Las Vegas, NV (KTNV) - When your phone rings, caller ID doesn't always verify who's on the other end. And one valley woman learned the hard way, not to be so trusting. Action News anchor Tricia Kean has more in a Contact 13 consumer alert.Photo: Video by ktnv.com
Las Vegas, NV (KTNV) - When your phone rings, caller ID doesn't always verify who's on the other end. And one valley woman learned the hard way, not to be so trusting. Action News anchor Tricia Kean has more in a Contact 13 consumer alert.
"I feel like I've been a fool," says Dorothy Powell.
She isn't so proud of herself. This Las Vegas grandmother says she was simply trying to protect her finances. It all happened so fast, after her phone rang a couple weeks ago.
"This caller came on and he said this is Nevada State Bank customer fraud service," says Dorothy.
The caller said someone was trying to cash one of her checks for $369.
"And I said well they'll be lucky if they get it," says Dorothy.
She explained that she hadn't written any check for that amount. But the caller still had some questions, which included verifying some personal information.
"They knew the first 4 numbers on the check, the rest is your account number, and that's what he was looking for," says Dorothy.
Unfortunately, she filled in the blanks giving the caller her account number. It wasn't until she hung up, that she realized she had put her bank account in jeopardy.
"So that's when I said, oh no, I did a boo-boo," says Dorothy.
So she contacted Nevada State Bank, and they froze her account. But someone had already made a withdrawal. Dorothy says the bank is now investigating.
"They didn't guarantee that I would get my $369 back," says Dorothy.
So she emailed Action News, wanting to warn others. Contact 13 reached out to Nevada State Bank. They say no one with the bank will ever call a customer asking for their account number.
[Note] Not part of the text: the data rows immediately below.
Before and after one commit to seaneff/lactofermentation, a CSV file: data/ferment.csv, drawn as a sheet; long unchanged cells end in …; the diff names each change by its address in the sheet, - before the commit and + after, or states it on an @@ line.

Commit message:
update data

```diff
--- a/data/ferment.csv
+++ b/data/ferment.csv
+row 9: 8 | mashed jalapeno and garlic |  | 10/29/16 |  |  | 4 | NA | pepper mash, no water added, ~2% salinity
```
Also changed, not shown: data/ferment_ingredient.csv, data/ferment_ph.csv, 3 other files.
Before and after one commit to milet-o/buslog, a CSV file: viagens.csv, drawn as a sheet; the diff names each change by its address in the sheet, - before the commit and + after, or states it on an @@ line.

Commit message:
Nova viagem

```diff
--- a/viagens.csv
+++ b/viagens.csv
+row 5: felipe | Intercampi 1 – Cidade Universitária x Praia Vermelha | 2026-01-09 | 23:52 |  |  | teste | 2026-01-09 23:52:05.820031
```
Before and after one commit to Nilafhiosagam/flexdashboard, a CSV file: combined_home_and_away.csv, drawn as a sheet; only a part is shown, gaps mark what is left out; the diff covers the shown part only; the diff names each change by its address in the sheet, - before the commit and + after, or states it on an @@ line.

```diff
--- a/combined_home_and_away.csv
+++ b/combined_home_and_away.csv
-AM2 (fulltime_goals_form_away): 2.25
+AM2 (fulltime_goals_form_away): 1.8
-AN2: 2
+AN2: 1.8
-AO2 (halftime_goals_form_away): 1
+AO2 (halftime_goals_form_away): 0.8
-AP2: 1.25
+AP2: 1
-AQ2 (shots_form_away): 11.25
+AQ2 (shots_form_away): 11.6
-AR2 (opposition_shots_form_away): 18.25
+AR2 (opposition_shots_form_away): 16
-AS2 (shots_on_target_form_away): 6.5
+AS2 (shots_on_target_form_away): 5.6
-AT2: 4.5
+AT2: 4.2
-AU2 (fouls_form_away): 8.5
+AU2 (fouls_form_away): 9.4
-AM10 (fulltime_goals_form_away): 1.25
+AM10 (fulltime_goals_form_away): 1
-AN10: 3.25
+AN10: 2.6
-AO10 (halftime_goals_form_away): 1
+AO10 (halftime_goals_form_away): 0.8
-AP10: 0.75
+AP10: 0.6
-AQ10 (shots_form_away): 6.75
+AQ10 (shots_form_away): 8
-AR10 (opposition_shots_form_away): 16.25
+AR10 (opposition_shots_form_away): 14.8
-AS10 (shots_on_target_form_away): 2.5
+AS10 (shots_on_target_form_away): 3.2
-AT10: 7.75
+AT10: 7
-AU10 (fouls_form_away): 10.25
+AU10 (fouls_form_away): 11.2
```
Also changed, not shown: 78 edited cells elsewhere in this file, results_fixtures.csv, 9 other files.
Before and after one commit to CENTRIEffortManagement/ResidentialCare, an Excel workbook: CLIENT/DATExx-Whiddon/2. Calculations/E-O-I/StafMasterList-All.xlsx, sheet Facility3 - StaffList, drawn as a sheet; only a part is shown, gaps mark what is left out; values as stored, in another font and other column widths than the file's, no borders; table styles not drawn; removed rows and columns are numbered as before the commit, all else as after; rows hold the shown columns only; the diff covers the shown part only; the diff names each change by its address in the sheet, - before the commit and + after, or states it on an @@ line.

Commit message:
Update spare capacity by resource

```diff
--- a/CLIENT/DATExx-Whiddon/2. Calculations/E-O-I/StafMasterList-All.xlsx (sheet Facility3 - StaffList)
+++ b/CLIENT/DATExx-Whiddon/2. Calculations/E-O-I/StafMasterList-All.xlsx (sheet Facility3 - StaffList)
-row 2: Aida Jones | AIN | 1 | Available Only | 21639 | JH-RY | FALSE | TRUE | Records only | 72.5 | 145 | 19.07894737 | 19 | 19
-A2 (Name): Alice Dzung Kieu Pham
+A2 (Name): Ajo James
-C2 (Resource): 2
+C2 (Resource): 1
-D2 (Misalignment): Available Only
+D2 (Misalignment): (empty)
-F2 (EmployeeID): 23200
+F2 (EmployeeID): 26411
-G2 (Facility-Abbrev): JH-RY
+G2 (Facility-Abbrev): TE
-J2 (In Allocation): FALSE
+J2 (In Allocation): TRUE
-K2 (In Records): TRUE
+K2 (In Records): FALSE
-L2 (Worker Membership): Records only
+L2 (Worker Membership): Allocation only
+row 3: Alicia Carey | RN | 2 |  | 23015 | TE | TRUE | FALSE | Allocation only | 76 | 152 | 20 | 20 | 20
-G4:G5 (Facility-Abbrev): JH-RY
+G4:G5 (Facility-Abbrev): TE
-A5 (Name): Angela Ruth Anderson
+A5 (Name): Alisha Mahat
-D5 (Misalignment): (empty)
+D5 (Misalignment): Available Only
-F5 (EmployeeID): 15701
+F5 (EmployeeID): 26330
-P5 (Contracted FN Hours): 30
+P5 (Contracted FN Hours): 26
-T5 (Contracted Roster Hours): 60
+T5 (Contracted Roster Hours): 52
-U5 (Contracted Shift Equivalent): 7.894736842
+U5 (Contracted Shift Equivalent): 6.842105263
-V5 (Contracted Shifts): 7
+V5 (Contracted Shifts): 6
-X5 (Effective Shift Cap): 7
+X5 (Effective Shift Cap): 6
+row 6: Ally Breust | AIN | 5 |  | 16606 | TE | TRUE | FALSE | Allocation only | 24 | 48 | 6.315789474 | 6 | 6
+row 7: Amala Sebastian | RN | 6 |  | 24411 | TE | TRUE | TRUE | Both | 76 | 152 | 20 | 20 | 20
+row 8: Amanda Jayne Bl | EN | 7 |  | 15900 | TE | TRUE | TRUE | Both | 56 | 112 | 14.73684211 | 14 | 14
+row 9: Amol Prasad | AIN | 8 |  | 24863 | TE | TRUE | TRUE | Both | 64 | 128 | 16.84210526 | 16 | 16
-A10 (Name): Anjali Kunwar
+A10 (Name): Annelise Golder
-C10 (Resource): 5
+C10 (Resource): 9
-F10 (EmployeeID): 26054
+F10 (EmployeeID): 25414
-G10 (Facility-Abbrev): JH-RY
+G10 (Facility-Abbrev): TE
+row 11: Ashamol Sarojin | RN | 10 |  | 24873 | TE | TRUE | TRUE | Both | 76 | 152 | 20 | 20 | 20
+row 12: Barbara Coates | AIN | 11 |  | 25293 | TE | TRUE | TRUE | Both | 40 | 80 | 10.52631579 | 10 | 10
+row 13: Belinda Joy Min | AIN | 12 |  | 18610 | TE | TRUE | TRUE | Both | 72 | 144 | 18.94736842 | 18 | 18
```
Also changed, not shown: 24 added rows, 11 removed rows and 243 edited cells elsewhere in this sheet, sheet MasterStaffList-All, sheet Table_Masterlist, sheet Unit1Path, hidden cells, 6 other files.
Dorothy says the next time she answers the phone, she won't be so trusting.
"It's a shame that people have to be so rotten. I hope other people aren't as stupid as me," says Dorothy.
So here's the Contact 13 bottom line. It's unknown how the caller knew Dorothy's bank. But remember, scam artists are becoming more sophisticated, and it's not unusual for them to get their hands on partial information. When you can, look up the bank or company's phone number and call them yourself. That way you know for sure who you're speaking with.
And don't forget, we've got your back Las Vegas. If you think you've been the target of a scam, let us know and we'll see what we can do to help. Email us at email@example.com. For Contact 13, I'm Tricia Kean.